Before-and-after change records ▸
- - - - - - -

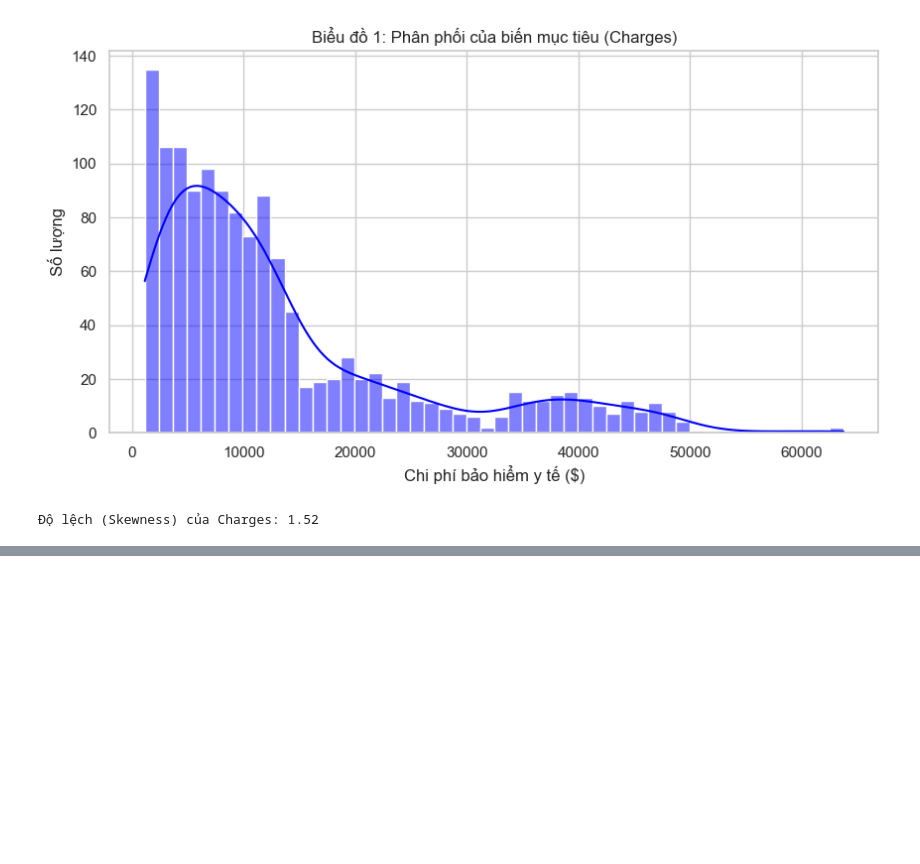
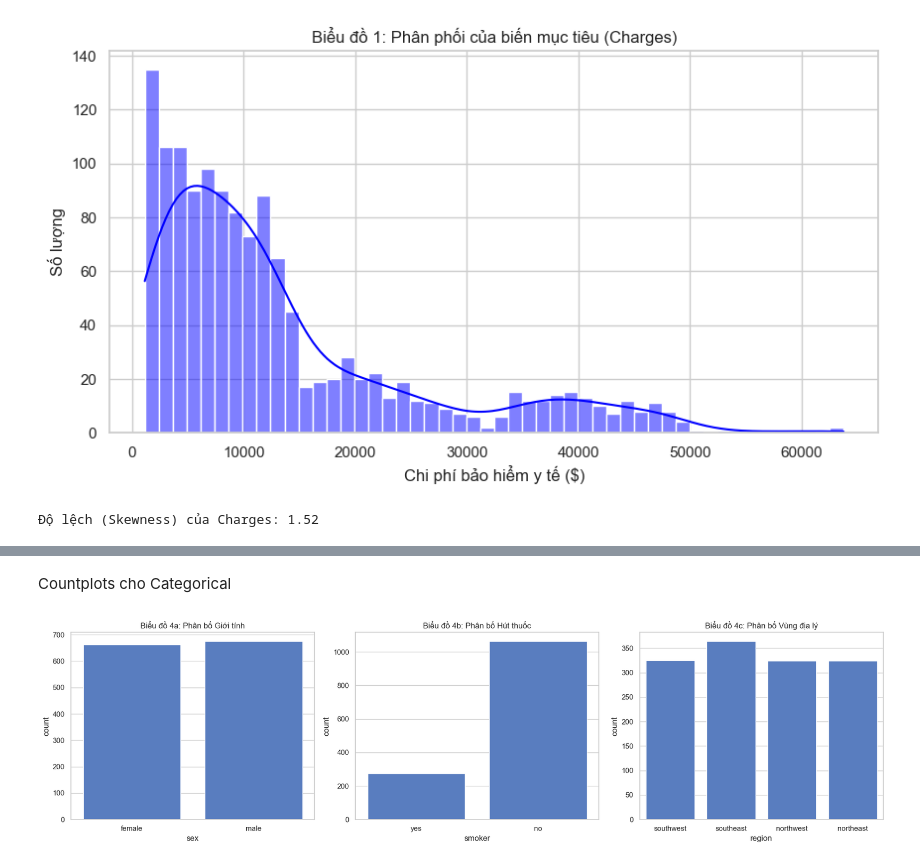
Before and after one commit to donguyen6c/Medical-Insurance, a Jupyter notebook: notebooks/venv_pycaret/project_analysis.ipynb, the cells around one changed output, grey strips where cells are left out. Saved outputs shown, nothing was run; the diff lists cells and outputs as text; code cells hidden in the pictures; blank space fills up the shorter version.

```diff
--- a/notebooks/venv_pycaret/project_analysis.ipynb
+++ b/notebooks/venv_pycaret/project_analysis.ipynb
@@ -85,0 +105,18 @@ print(f"Độ lệch (Skewness) của Charges: {df['charges'].skew():.2f}")
+# %% [markdown]
+Countplots cho Categorical
+# %%
+fig, axes = plt.subplots(1, 3, figsize=(18, 5))
+
+sns.countplot(x='sex', data=df, ax=axes[0])
+axes[0].set_title('Biểu đồ 4a: Phân bố Giới tính')
+
+sns.countplot(x='smoker', data=df, ax=axes[1])
+axes[1].set_title('Biểu đồ 4b: Phân bố Hút thuốc')
+
+sns.countplot(x='region', data=df, ax=axes[2])
+axes[2].set_title('Biểu đồ 4c: Phân bố Vùng địa lý')
+
+plt.tight_layout()
+plt.show()
+# %% [output]
+[figure, added]
```
Also changed, not shown: parts of 3 cells of this notebook, 2 other files.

- - - - - - -

ACTIVITY ▸ Leaving the pictures aside, give back all the records exactly as they are.

TASK RESULT ▸
Before and after one commit to donguyen6c/Medical-Insurance, a Jupyter notebook: notebooks/venv_pycaret/project_analysis.ipynb, the cells around one changed output, grey strips where cells are left out. Saved outputs shown, nothing was run; the diff lists cells and outputs as text; code cells hidden in the pictures; blank space fills up the shorter version.

```diff
--- a/notebooks/venv_pycaret/project_analysis.ipynb
+++ b/notebooks/venv_pycaret/project_analysis.ipynb
@@ -85,0 +105,18 @@ print(f"Độ lệch (Skewness) của Charges: {df['charges'].skew():.2f}")
+# %% [markdown]
+Countplots cho Categorical
+# %%
+fig, axes = plt.subplots(1, 3, figsize=(18, 5))
+
+sns.countplot(x='sex', data=df, ax=axes[0])
+axes[0].set_title('Biểu đồ 4a: Phân bố Giới tính')
+
+sns.countplot(x='smoker', data=df, ax=axes[1])
+axes[1].set_title('Biểu đồ 4b: Phân bố Hút thuốc')
+
+sns.countplot(x='region', data=df, ax=axes[2])
+axes[2].set_title('Biểu đồ 4c: Phân bố Vùng địa lý')
+
+plt.tight_layout()
+plt.show()
+# %% [output]
+[figure, added]
```
Also changed, not shown: parts of 3 cells of this notebook, 2 other files.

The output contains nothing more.